Problem requirements ▸ Each line containing the string "function" should be copied out of the entries.

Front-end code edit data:
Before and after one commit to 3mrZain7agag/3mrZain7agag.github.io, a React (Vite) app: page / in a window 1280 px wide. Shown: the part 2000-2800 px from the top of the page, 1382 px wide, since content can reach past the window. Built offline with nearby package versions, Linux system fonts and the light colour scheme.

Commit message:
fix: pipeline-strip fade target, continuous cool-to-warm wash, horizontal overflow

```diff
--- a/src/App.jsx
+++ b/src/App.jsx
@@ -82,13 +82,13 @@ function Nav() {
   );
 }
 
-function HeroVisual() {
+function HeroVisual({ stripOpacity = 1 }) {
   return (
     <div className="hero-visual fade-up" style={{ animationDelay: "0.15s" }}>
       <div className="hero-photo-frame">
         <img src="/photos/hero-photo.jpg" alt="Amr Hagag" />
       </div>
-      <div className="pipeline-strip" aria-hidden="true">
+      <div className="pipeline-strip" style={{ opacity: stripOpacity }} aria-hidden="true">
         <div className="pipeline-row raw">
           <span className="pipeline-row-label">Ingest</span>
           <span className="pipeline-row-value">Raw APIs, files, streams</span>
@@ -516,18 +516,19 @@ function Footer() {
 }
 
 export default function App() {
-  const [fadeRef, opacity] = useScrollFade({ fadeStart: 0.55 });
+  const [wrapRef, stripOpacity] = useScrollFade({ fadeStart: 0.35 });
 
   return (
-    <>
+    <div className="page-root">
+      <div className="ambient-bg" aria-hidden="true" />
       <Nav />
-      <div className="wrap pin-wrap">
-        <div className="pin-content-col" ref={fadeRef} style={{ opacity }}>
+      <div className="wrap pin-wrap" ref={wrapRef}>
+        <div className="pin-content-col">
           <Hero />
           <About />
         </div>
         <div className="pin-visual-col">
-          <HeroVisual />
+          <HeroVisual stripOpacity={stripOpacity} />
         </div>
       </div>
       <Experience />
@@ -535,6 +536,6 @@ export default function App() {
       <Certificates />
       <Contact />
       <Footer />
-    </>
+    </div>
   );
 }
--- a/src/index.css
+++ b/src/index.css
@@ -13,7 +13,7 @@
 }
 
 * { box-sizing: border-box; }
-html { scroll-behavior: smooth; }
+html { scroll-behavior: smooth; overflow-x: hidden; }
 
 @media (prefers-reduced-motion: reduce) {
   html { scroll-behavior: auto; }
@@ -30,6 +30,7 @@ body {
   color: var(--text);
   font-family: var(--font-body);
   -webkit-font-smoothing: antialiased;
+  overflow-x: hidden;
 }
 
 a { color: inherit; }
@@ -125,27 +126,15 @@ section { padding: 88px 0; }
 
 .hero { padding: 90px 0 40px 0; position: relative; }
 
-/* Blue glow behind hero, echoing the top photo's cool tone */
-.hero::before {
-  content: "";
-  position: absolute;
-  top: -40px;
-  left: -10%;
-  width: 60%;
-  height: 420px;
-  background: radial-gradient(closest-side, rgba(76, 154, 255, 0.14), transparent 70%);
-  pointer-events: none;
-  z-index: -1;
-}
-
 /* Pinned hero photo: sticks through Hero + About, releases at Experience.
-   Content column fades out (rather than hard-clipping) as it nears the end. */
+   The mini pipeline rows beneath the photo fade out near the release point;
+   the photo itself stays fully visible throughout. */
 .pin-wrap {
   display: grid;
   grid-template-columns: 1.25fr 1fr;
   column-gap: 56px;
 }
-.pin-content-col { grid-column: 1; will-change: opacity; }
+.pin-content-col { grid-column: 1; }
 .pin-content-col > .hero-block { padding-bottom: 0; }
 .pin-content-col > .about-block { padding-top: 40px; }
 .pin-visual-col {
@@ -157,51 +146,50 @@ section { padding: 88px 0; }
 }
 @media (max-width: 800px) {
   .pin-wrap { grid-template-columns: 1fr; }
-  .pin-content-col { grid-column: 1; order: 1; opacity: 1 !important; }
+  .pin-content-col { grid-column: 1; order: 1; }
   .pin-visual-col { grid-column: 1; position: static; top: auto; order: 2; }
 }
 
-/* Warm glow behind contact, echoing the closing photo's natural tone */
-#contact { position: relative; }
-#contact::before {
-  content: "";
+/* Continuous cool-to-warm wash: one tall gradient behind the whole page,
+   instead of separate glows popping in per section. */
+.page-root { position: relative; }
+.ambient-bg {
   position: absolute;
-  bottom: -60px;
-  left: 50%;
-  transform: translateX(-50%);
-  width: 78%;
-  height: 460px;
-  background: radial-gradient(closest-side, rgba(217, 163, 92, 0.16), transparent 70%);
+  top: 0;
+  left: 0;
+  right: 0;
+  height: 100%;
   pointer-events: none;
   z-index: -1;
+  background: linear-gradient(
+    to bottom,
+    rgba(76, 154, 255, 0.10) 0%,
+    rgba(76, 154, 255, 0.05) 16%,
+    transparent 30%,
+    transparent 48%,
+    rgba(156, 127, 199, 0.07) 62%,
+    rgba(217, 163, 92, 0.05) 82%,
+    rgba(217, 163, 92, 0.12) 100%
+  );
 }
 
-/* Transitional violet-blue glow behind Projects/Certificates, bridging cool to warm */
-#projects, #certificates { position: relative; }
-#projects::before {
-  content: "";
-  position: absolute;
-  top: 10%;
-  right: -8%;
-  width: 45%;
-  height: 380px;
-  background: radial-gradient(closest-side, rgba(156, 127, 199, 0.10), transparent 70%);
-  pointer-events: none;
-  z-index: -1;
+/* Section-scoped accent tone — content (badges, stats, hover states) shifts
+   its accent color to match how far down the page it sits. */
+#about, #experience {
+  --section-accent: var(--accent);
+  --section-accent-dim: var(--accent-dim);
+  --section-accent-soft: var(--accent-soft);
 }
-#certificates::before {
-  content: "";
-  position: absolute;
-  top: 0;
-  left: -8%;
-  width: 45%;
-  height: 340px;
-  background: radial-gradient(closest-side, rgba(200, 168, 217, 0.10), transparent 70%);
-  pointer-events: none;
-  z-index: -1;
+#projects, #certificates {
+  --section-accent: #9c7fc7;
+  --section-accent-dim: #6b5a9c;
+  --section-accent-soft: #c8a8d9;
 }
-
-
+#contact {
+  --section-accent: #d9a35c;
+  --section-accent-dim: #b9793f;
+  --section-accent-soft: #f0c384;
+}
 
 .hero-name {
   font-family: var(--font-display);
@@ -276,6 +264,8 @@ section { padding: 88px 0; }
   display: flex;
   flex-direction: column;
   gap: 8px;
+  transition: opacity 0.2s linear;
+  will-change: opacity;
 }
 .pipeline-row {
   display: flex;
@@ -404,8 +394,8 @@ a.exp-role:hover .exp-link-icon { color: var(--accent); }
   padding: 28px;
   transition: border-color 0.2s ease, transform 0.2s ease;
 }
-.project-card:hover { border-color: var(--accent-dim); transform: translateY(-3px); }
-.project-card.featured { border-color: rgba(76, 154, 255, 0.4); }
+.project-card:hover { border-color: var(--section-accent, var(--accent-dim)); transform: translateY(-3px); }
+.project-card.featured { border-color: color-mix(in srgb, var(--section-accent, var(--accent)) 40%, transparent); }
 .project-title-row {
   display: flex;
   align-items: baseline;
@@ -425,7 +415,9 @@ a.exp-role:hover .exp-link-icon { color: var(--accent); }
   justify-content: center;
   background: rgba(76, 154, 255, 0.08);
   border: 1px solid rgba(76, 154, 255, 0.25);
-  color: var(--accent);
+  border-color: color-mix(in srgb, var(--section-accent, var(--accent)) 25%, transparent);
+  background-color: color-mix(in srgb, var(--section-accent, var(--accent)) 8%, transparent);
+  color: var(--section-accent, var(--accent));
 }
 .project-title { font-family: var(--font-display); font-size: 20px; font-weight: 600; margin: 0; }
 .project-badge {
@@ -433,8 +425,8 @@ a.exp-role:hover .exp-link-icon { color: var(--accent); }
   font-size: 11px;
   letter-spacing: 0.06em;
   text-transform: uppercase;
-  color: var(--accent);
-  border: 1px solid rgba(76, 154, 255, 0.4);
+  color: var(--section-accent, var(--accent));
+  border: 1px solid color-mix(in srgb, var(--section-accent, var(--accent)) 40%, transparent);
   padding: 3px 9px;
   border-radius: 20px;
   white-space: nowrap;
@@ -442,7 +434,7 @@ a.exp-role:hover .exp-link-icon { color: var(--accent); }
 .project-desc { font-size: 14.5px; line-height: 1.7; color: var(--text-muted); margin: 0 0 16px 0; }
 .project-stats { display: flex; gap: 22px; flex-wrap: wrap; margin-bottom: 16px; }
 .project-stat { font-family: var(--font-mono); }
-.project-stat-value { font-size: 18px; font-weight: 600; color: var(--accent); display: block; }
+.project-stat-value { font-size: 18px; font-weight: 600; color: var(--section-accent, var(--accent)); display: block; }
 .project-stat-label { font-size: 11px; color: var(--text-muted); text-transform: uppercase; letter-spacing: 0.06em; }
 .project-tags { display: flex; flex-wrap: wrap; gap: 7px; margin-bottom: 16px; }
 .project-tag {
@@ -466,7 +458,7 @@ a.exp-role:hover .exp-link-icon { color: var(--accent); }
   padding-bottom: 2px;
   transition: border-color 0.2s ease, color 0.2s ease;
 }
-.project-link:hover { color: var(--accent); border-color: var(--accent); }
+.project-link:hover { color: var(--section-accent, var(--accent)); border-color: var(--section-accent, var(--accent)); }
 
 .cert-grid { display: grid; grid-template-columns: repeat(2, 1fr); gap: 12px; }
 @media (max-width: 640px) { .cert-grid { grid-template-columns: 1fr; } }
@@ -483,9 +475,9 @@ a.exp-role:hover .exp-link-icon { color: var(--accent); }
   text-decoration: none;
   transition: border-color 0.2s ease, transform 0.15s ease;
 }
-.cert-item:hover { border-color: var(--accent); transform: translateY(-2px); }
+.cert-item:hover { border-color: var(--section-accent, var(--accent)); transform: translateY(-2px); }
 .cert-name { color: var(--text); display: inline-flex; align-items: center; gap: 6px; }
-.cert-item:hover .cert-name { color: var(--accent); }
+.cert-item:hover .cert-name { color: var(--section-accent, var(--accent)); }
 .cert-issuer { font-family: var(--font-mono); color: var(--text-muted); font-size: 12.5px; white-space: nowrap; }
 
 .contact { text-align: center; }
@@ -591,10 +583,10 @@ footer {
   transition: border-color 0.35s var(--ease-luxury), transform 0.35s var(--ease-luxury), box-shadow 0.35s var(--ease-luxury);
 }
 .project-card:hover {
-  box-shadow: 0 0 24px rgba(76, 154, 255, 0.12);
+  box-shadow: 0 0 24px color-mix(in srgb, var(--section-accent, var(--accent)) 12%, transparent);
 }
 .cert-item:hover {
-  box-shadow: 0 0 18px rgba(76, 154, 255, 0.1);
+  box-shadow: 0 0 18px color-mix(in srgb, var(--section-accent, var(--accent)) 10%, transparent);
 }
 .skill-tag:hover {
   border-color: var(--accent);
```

Completed task ▸
@@ -82,13 +82,13 @@ function Nav() {
-function HeroVisual() {
+function HeroVisual({ stripOpacity = 1 }) {
@@ -516,18 +516,19 @@ function Footer() {
 export default function App() {
@@ -535,6 +536,6 @@ export default function App() {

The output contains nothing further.